Dealing with a loved one who has dementia has many challenges. Even if they live in a suitable assisted living facility and you are not responsible for the activities of daily living, communicating effectively can be difficult. While professional caretakers have received communication training skills, family members can be at a disadvantage. Visits can leave everyone more stressed. Here are six tips to improve communication.
Set A Positive Tone
Your body language and tone of voice speak louder than the words you are saying. Begin each visit by keeping these things in mind. Use a gentle voice, and rub their back or hold their hand to convey a positive mood.
Multi-tasking can be difficult for those with their full mental capacities. With someone who has dementia, it can be nearly impossible. Turn the radio or TV off. If they are in a common area with other residents and their visitors, take a stroll to their room or, if it's nice, head outside for some fresh air and sunshine. A quieter, more private setting will be more relaxing for everyone, and you may be graced with a rare moment of clarity from them.
Get Their Attention
Before speaking, address them by name so they are focused on you. Let them see your face when talking to them. This will help them remember who you are as well as hear more easily. Speak slowly and if they don't respond immediately, give them a second to formulate their thoughts.
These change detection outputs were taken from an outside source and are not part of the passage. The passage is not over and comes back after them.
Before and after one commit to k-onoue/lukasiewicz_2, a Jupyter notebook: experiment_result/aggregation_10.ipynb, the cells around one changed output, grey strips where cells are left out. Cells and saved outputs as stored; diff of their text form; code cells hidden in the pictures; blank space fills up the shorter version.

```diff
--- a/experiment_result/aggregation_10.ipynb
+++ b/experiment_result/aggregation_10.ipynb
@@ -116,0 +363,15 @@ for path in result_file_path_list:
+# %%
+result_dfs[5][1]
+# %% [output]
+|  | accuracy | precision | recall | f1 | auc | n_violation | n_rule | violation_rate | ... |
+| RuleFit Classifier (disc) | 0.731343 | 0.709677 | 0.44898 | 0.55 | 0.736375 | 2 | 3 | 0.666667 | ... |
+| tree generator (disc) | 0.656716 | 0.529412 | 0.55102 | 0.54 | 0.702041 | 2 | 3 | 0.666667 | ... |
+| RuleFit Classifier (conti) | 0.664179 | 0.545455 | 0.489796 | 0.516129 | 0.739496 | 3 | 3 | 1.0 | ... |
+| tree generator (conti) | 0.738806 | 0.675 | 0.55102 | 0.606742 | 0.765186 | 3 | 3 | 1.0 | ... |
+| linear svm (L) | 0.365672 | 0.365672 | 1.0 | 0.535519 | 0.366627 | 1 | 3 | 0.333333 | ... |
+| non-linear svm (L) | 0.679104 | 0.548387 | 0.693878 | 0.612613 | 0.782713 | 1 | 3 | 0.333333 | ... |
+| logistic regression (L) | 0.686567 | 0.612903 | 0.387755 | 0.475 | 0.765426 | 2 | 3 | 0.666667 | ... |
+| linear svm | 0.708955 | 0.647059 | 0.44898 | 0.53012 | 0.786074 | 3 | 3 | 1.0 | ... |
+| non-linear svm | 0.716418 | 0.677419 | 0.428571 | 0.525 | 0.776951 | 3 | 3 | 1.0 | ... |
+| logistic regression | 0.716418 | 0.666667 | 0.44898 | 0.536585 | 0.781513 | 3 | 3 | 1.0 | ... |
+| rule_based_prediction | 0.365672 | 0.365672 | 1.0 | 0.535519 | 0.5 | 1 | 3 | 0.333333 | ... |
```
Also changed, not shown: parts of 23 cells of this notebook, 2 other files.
If they still don't respond, say the same thing again.
Ask Simple Yes Or No Questions
Following long strings of thought are difficult for dementia patients. Making decisions, even the simplest ones, such as "what would you like to eat" can be stressful. Rather than offering a choice, ask if they are hungry for a hamburger. If they say no, choose something else to offer.
Break Activities Into Steps
Telling someone with dementia to "go get ready for church" isn't going to work. A request such as this will only result in confusion for them and frustration for both of you. Instead, work through each task one by one. Start with "brush your hair," and once that is done, move on to the next step.
Allow Plenty Of Time
Just as doing things with small children requires plenty of patience and extra time, so does interacting with a dementia patient. Rushing them will only stress everyone out, and if you are short-tempered, they will pick up on that. If you have to be somewhere, such as a doctor's appointment, arrive in plenty of time to help them do what they need to do without causing further anxiety.